7. Do you notice that out of the box, the comment boxes provided by WordPress look very simple (read: ugly)? I do. And I hate it, especially comparing with the much more functional reply boxes in those forums out there. So I looked for a way to add my comment boxes some extra power, and finally stopped at MCEComments, a plugin that integrates TinyMCE into a WordPress comment box, giving it a lot more features. I’m pretty sure there are some other plugins that share the same purpose, but I’m not that picky – since MCEComments perfectly worked for me from the beginning, I’ll stick with it.

8. Just like all other plugin developers, I have a development version of this blog, as described in one of my previous posts. That post mentioned that I used WP-DBManager to create a backup of my live database. Though in another post, I talked about the possible vulnerability this plugin’s users may encounter if by any chance don’t strictly follow the instructions, this plugin is still a must-have. Almost every database-related actions can be performed through it: you can optimize, repair, empty/drop tables, run specific SQL queries, and most important, set up an automatic schedule to back up your database. No matter how big your blog scale is, keeping backup(s) of your database is a must. For this reason, having WP-DBManager healthily activated is vital. Read more »

WordPress plugins I’m using

WordPress plugins I’m using

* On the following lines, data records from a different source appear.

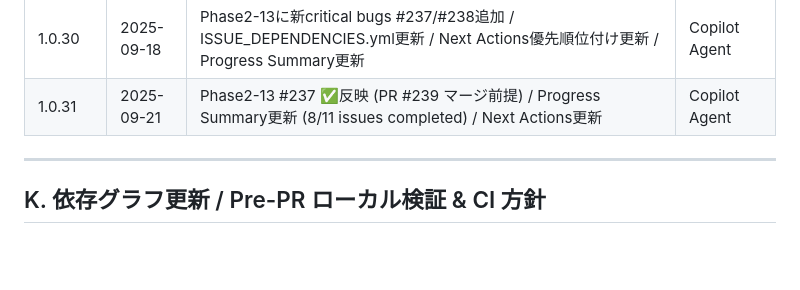
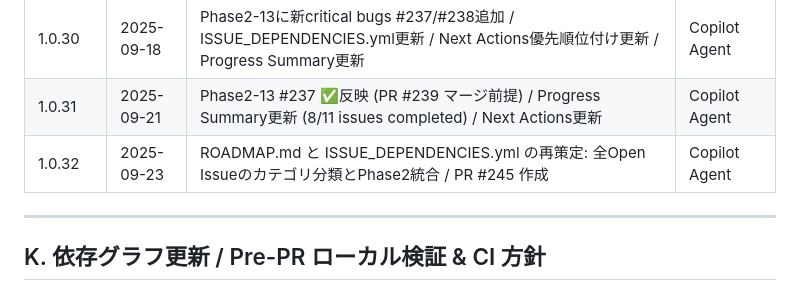
Before and after one commit to Nobukins/2bykilt, a Markdown page: docs/roadmap/ROADMAP.md, the part around one of its changes. Drawn GitHub-style; blank space fills up the shorter version.

Commit message:
docs: update ROADMAP.md with latest revision date and categorize open issues

```diff
--- a/docs/roadmap/ROADMAP.md
+++ b/docs/roadmap/ROADMAP.md
@@ -350,6 +350,7 @@ gitGraph
 | 1.0.29 | 2025-09-17 | Phase2-07 #223 ✅反映 / Phase2-13 #219 ✅反映 / Progress Summary更新 / ISSUE_DEPENDENCIES.yml同期 | Copilot Agent |
 | 1.0.30 | 2025-09-18 | Phase2-13に新critical bugs #237/#238追加 / ISSUE_DEPENDENCIES.yml更新 / Next Actions優先順位付け更新 / Progress Summary更新 | Copilot Agent |
 | 1.0.31 | 2025-09-21 | Phase2-13 #237 ✅反映 (PR #239 マージ前提) / Progress Summary更新 (8/11 issues completed) / Next Actions更新 | Copilot Agent |
+| 1.0.32 | 2025-09-23 | ROADMAP.md と ISSUE_DEPENDENCIES.yml の再策定: 全Open Issueのカテゴリ分類とPhase2統合 / PR #245 作成 | Copilot Agent |
 
 ---
 
```
Also changed, not shown: other parts of docs/roadmap/ROADMAP.md (+1 -1 lines).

Just in case you don’t know – I’m pretty sure you do though – a WordPress-powered website is very limited in any terms without plugins. Or you can tell, a WordPress site that doesn’t use any plugin is just useless. Plugins bring your site uncountable and invaluable enhancements.

Well, enough of babbling. What I wanted to say is, today I’m going to write down here list of plugins I’m currently using on this site. For what, you ask? To show off, of course. Or – I prefer this – to share something that may be useful sometimes.

So in no particular order, here they come.

1. I use WordPress.com Stats to have a in-details view on my blog. Five or ten times a day, I click “Blog Stats” link in the admin panel to get an idea on the traffic, incoming/ongoing links, search terms etc. All these data are essential if I want to build up a high quality site.

2. To save a lot of clicks and keep the admin menu bar tidy, Ozh’ Admin Drop Down Menu is my plugin of choice. Agree, the new menu system in WordPress 2.7 is a good improvement, but it’s still nowhere near Ozh’s version. Write a new post, customize the theme, add a new plugin, change some settings… almost all the commands are now just one-click away from me. Huge productivity, I’d say. Read more »